Participants also discussed the negative repercussions of this conflict, which anchored religious sectarianism; social fragmentation; the reappearance of once-rare diseases in Syria such as polio and tuberculosis; the destruction of infrastructure; the destruction of the health and education structures; the spread of chaos; the loss of scientific and professional human capital; the destruction of historical monuments, etc. Participants noted however some positive elements that the crisis unveiled on the backdrop of all the negativity, such as the emergence of an enterprising and active civil society; the emergence of the spirit of endeavor in Syrian youths; the increased knowledge of Syria by Syrians; and prompting Syrians, youths especially, to think and open dialogue.

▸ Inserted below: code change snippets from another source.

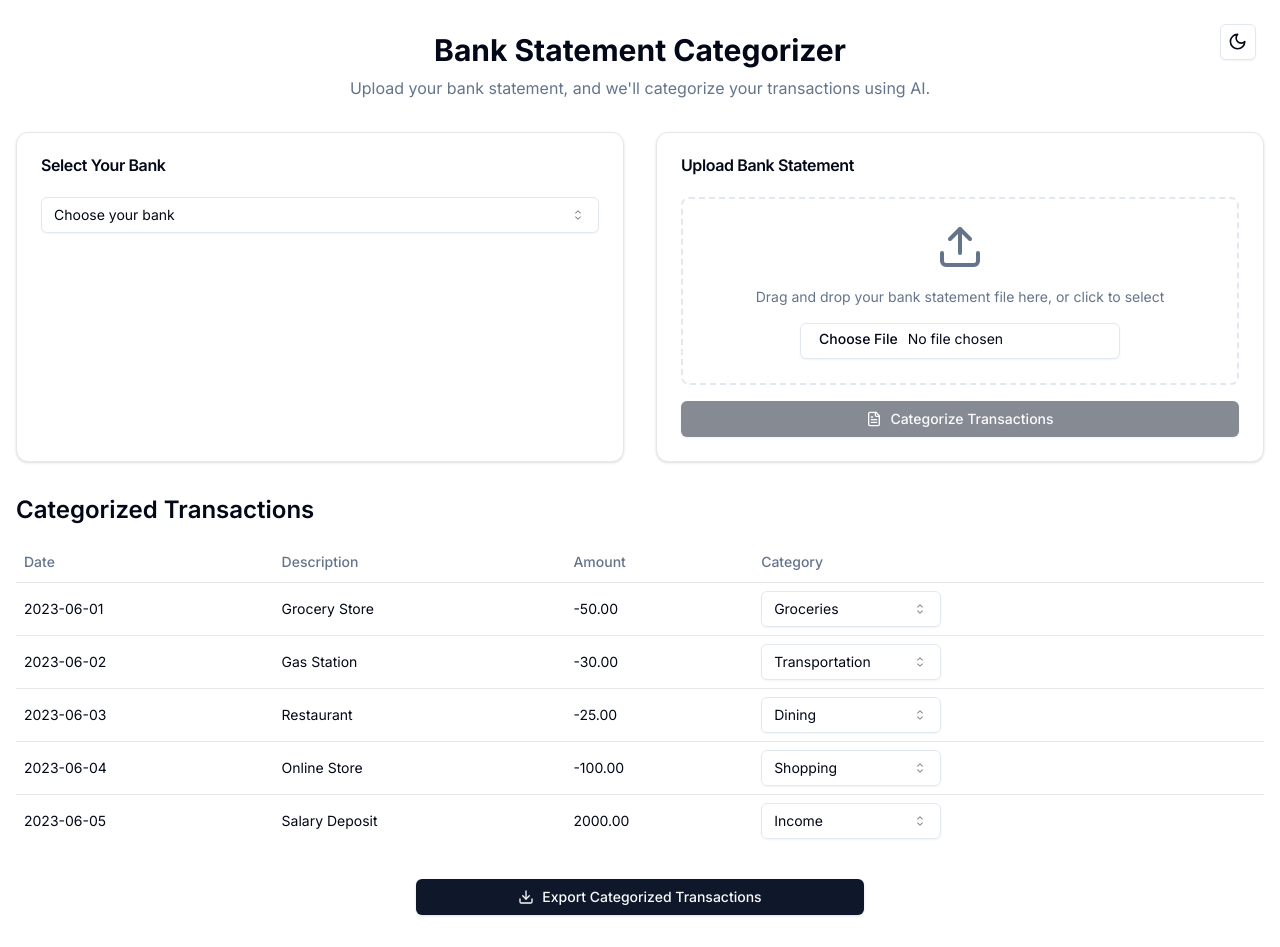
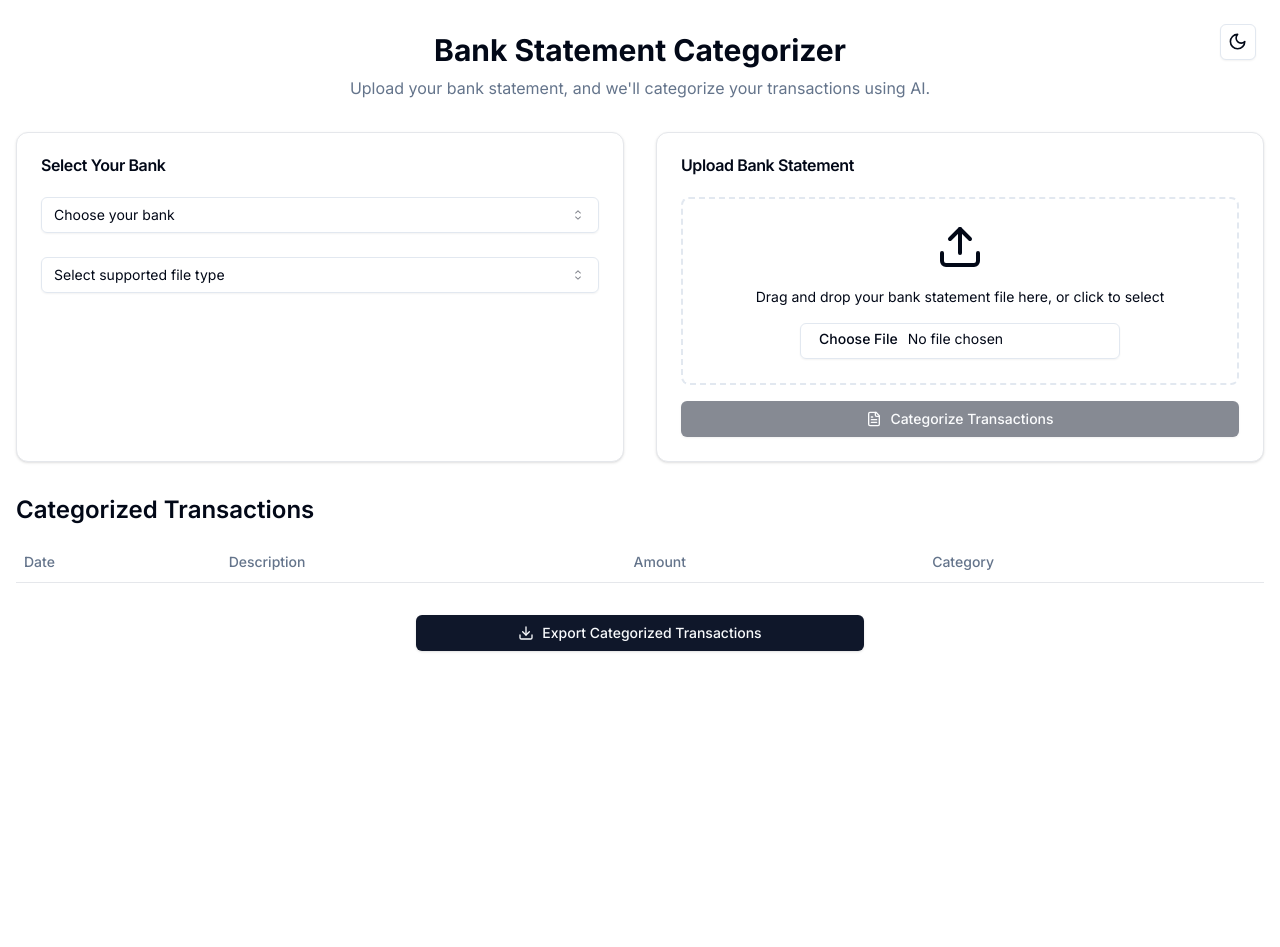
Before and after one commit to SyndicateGit/Bank2Excel, a Next.js app: page / in a window 1280 px wide. After the commit the page ends 800 px from the top, so only its background shows below. Built offline with nearby package versions, Linux system fonts and the light colour scheme.

Commit message:
Added csv parsing and convert to transaction[] model

```diff
--- a/package.json
+++ b/package.json
@@ -19,13 +19,16 @@
     "next-themes": "^0.3.0",
     "react": "^18",
     "react-dom": "^18",
+    "react-papaparse": "^4.4.0",
     "tailwind-merge": "^2.5.2",
-    "tailwindcss-animate": "^1.0.7"
+    "tailwindcss-animate": "^1.0.7",
+    "uuid": "^10.0.0"
   },
   "devDependencies": {
     "@types/node": "^20",
     "@types/react": "^18",
     "@types/react-dom": "^18",
+    "@types/uuid": "^10.0.0",
     "autoprefixer": "^10.4.20",
     "postcss": "^8.4.47",
     "tailwindcss": "^3.4.12",
--- a/src/app/page.tsx
+++ b/src/app/page.tsx
@@ -1,6 +1,6 @@
 "use client"
 
-import { useState, useEffect } from "react"
+import { useState } from "react"
 import { useTheme } from "next-themes"
 import { Button } from "@/components/ui/button"
 import { Input } from "@/components/ui/input"
@@ -8,35 +8,66 @@ import { Table, TableBody, TableCell, TableHead, TableHeader, TableRow } from "@
 import { Select, SelectContent, SelectItem, SelectTrigger, SelectValue } from "@/components/ui/select"
 import { Card, CardContent, CardHeader, CardTitle } from "@/components/ui/card"
 import { Upload, Download, FileText, Moon, Sun } from "lucide-react"
+import Papa from "papaparse";
+import { v4 as uuidv4 } from 'uuid';
 
-const initialTransactions = [
-  { id: 1, date: "2023-06-01", description: "Grocery Store", amount: -50.00, category: "Groceries" },
-  { id: 2, date: "2023-06-02", description: "Gas Station", amount: -30.00, category: "Transportation" },
-  { id: 3, date: "2023-06-03", description: "Restaurant", amount: -25.00, category: "Dining" },
-  { id: 4, date: "2023-06-04", description: "Online Store", amount: -100.00, category: "Shopping" },
-  { id: 5, date: "2023-06-05", description: "Salary Deposit", amount: 2000.00, category: "Income" },
-]
+import { defaultTransactions, Transaction } from "@/models/transaction"
 
 const categories = ["Groceries", "Transportation", "Dining", "Shopping", "Income", "Utilities", "Entertainment", "Other"]
 
 const banks = ["RBC"]
 
+const fileTypes = ["text/csv"]
+
+
 export default function BankStatementCategorizer() {
-  const [file, setFile] = useState<File | null>(null)
-  const [transactions, setTransactions] = useState(initialTransactions)
-  const [selectedBank, setSelectedBank] = useState<string | null>(null)
-  const { theme, setTheme } = useTheme()
-  const [mounted, setMounted] = useState(false)
+  const [file, setFile] = useState<File | null>(null);
+  const [transactions, setTransactions] = useState([] as Transaction[]);
+  const [selectedBank, setSelectedBank] = useState<string | null>(null);
+  const [selectedFileType, setSelectedFileType] = useState<string | null>(null);
+  const { theme, setTheme } = useTheme();
 
-  useEffect(() => {
-    setMounted(true)
-  }, [])
 
   const handleFileUpload = (event: React.ChangeEvent<HTMLInputElement>) => {
-    const uploadedFile = event.target.files?.[0]
-    if (uploadedFile) {
+    const uploadedFile = event.target.files?.[0];
+    if(!uploadedFile){
+      alert("Error uploading file.");
+      return
+    }
+    // Check file type matches selected file type
+    if(uploadedFile.type !== selectedFileType) {
+      alert("Invalid file type")
+      return
+    }
     setFile(uploadedFile)
-      // In a real application, you would process the file here
+    if(uploadedFile.type === "text/csv"){
+    // Parse the file and set transactions
+      Papa.parse(uploadedFile, {
+        header: true, // Skip header row in CSV
+        skipEmptyLines: true, // Skips last empty row
+        complete: function(results){
+          console.log(results.data);
+          // Expenses should only be from chequing account
+          const creditRows = (results.data as any[]).filter((row:any) => {
+            if(row['Account Type'] != 'Chequing') {
+              return false;
+            }
+            return true;
+          });
+
+          const creditTransactions = creditRows.map((row:any) => {
+            return {
+              id: uuidv4(),
+              date: row['Transaction Date'],
+              description: row['Description 1'] + ' ' + row['Description 2'],
+              amount: parseFloat(row['CAD$']),
+              category: undefined
+            }
+          })
+
+          setTransactions(creditTransactions);
+        }
+      })
     }
   }
 
@@ -45,12 +76,18 @@ export default function BankStatementCategorizer() {
     // In a real application, you might adjust file handling or processing based on the selected bank
   }
 
+  const handleFileTypeChange = (fileType: string) => {
+    setSelectedFileType(fileType)
+    // In a real application, you might adjust file handling or processing based on the selected file type
+  }
+
   const handleCategorize = () => {
     // In a real application, you would process the file and categorize transactions here
+    console.log(transactions);
     alert("Transactions categorized!")
   }
 
-  const handleCategoryChange = (transactionId: number, newCategory: string) => {
+  const handleCategoryChange = (transactionId: string, newCategory: string) => {
     setTransactions(transactions.map(t =>
       t.id === transactionId ? { ...t, category: newCategory } : t
     ))
@@ -82,10 +119,6 @@ export default function BankStatementCategorizer() {
     setTheme(theme === "dark" ? "light" : "dark")
   }
 
-  if (!mounted) {
-    return null
-  }
-
   return (
     <div className="container mx-auto px-4 py-8 bg-background text-foreground">
       <header className="flex justify-center items-center mb-8">
@@ -106,6 +139,7 @@ export default function BankStatementCategorizer() {
             <CardTitle>Select Your Bank</CardTitle>
           </CardHeader>
           <CardContent>
+            <div className="flex flex-col gap-6">
               <Select onValueChange={handleBankChange}>
                 <SelectTrigger className="w-full">
                   <SelectValue placeholder="Choose your bank" />
@@ -118,6 +152,19 @@ export default function BankStatementCategorizer() {
                   ))}
                 </SelectContent>
               </Select>
+              <Select onValueChange={handleFileTypeChange}>
+                <SelectTrigger className="w-full">
+                  <SelectValue placeholder="Select supported file type" />
+                </SelectTrigger>
+                <SelectContent>
+                  {fileTypes.map((file) => (
+                    <SelectItem key={file} value={file}>
+                      {file}
+                    </SelectItem>
+                  ))}
+                </SelectContent>
+              </Select>
+            </div>
           </CardContent>
         </Card>
 
@@ -127,8 +174,8 @@ export default function BankStatementCategorizer() {
           </CardHeader>
           <CardContent>
             <div className="flex flex-col items-center justify-center p-6 border-2 border-dashed rounded-lg border-border">
-              <Upload className="w-12 h-12 text-muted-foreground mb-4" />
-              <p className="text-sm text-muted-foreground mb-4 text-center">
+              <Upload className="w-12 h-12  mb-4" />
+              <p className="text-sm mb-4 text-center">
                 Drag and drop your bank statement file here, or click to select
               </p>
               <Input
@@ -142,7 +189,7 @@ export default function BankStatementCategorizer() {
             <Button
               className="w-full mt-4"
               onClick={handleCategorize}
-              disabled={!file || !selectedBank}
+              disabled={!file || !selectedBank || !selectedFileType}
             >
               <FileText className="mr-2 h-4 w-4" /> Categorize Transactions
             </Button>
--- /dev/null
+++ b/src/models/transaction.ts
@@ -0,0 +1,15 @@
+export interface Transaction {
+  id: string
+  date: string
+  description: string
+  amount: number
+  category?: string
+}
+
+export const defaultTransactions: Transaction[] = [
+    { id: '1', date: "2023-06-01", description: "Grocery Store", amount: -50.00, category: "Groceries" },
+    { id: '2', date: "2023-06-02", description: "Gas Station", amount: -30.00, category: "Transportation" },
+    { id: '3', date: "2023-06-03", description: "Restaurant", amount: -25.00, category: "Dining" },
+    { id: '4', date: "2023-06-04", description: "Online Store", amount: -100.00, category: "Shopping" },
+    { id: '5', date: "2023-06-05", description: "Salary Deposit", amount: 2000.00, category: "Income" },
+  ]
```
Also changed, not shown: csv1.csv (renamed from csv70124.csv), 1 other file (tests, documents, lock files or other folders). Lines whose indentation alone changed are shown as unchanged.
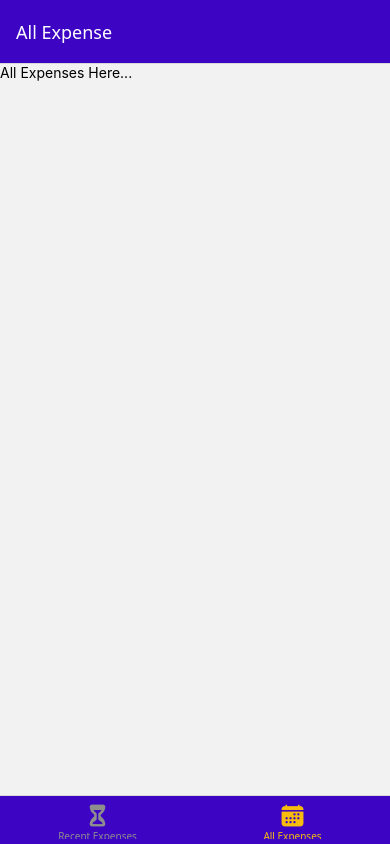
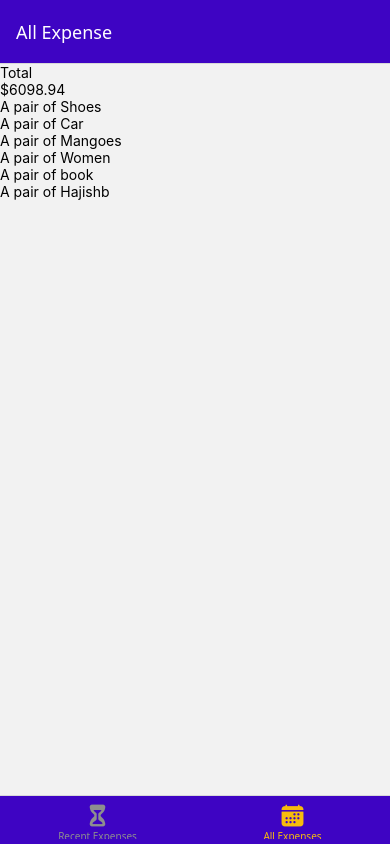
Before and after one commit to hafizabdullahyasir/ExpenseTracker, a React Native app: screen /AllExpenses in a window 390 px wide. Built offline with nearby package versions, Linux system fonts and the light colour scheme.

Commit message:
render items in flat list on all screens

```diff
--- a/components/ExpensesOutput/ExpensesList.js
+++ b/components/ExpensesOutput/ExpensesList.js
@@ -1,7 +1,15 @@
+import { FlatList, Text } from "react-native";
 
+function renderExpensesItem(itemData) {
+  return <Text>{itemData.item.description}</Text>;
+}
 
-
-
-export default function ExpensesList(){
-    return
+export default function ExpensesList({ expenses }) {
+  return (
+    <FlatList
+      data={expenses}
+      renderItem={renderExpensesItem}
+      keyExtractor={(item) => item.id}
+    />
+  );
 }
--- a/components/ExpensesOutput/ExpensesOutput.js
+++ b/components/ExpensesOutput/ExpensesOutput.js
@@ -1,6 +1,49 @@
 import {  View, FlatList, StyleSheet } from "react-native"
 import ExpensesSummary from "./ExpensesSummary"
 import ExpensesList from "./ExpensesList"
+
+
+const DUMMY_EXPENSES = [
+    {
+        id: 'e1',
+        description: 'A pair of Shoes',
+        amount: 59.99,
+        date: new Date('2021-10-19')
+    },
+    {
+        id: 'e2',
+        description: 'A pair of Car',
+        amount: 5900.99,
+        date: new Date('2021-8-19')
+    },
+    {
+        id: 'e3',
+        description: 'A pair of Mangoes',
+        amount: 15.99,
+        date: new Date('2025-12-19')
+    },
+    {
+        id: 'e4',
+        description: 'A pair of Women ',
+        amount: 100.99,
+        date: new Date('2024-12-19')
+    },
+    {
+        id: 'e5',
+        description: 'A pair of book',
+        amount: 10.99,
+        date: new Date('2023-12-19')
+    },
+    {
+        id: 'e6',
+        description: 'A pair of Hajishb',
+        amount: 9.99,
+        date: new Date('2022-12-19')
+    },
+];
+
+
+
 
 
 
@@ -8,9 +51,9 @@ import ExpensesList from "./ExpensesList"
 export default function ExpensesOutput({expenses, expensesPeriod}){
     return(
         <View>
-           <ExpensesSummary expenses={expenses} periodNAme={expensesPeriod}/>
-         <ExpensesList/>
-            <FlatList/>
+           <ExpensesSummary expenses={DUMMY_EXPENSES} periodName={expensesPeriod}/>
+         <ExpensesList expenses={DUMMY_EXPENSES}/>
+
         </View>
     )
 }
--- a/screens/AllExpenses.js
+++ b/screens/AllExpenses.js
@@ -1,6 +1,7 @@
-import { Text } from "react-native"
+
+import ExpensesOutput from "../components/ExpensesOutput/ExpensesOutput"
 
 
 export default function AllExpenses(){
-    return <Text>All Expenses Here...</Text>
+    return <ExpensesOutput expensesPeriod="Total"/>
 }
--- a/screens/RecentExpenses.js
+++ b/screens/RecentExpenses.js
@@ -1,6 +1,7 @@
-import { Text } from "react-native"
+
+import ExpensesOutput from "../components/ExpensesOutput/ExpensesOutput"
 
 
 export default function RecentExpenses(){
-    return <Text>Recent Expenses Here...</Text>
+    return <ExpensesOutput expensesPeriod="Last 7 Days"/>
 }
```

On the subject of common priorities and issues, many points were discussed such as the imperative of not neglecting the issue of expatriates; the importance of bringing refugees back to their homeland; the reliance of the role of government institutions and the civil society in education; the necessity of not neglecting the role of organizations that work outside Syria; the importance of establishing businesses and companies that would provide employment opportunities for people to start over; the rehabilitation of infrastructure; the use of local resources in reconstruction; the creation of a plan to establish and enshrine the concept of citizenship; the protection of individuals and their freedoms; and building relations of trust among all parties in the crisis. Participants also spoke of the importance of disarmament; of guaranteeing political representation for everyone; and of putting together programs to anchor and enshrine civil peace and transitional justice. There was a quasi-unanimous agreement on the priorities of governance, political participation and human rights.
The National Agenda for the Future of Syria team comprises experts hailing from all backgrounds and affiliations in Syria, and boasts the contribution of various United Nations agencies. The program looks to produce a comprehensive National Agenda on the policy alternatives for the most pressing social, economic and governance challenges during Syria's post-conflict transition and to develop networks and partnerships between Syrian stakeholders and regional as well as international partners to facilitate and advocate for post-conflict transition in Syria.
N.B: Image from Wikipedia
|Copyright © UN-ESCWA|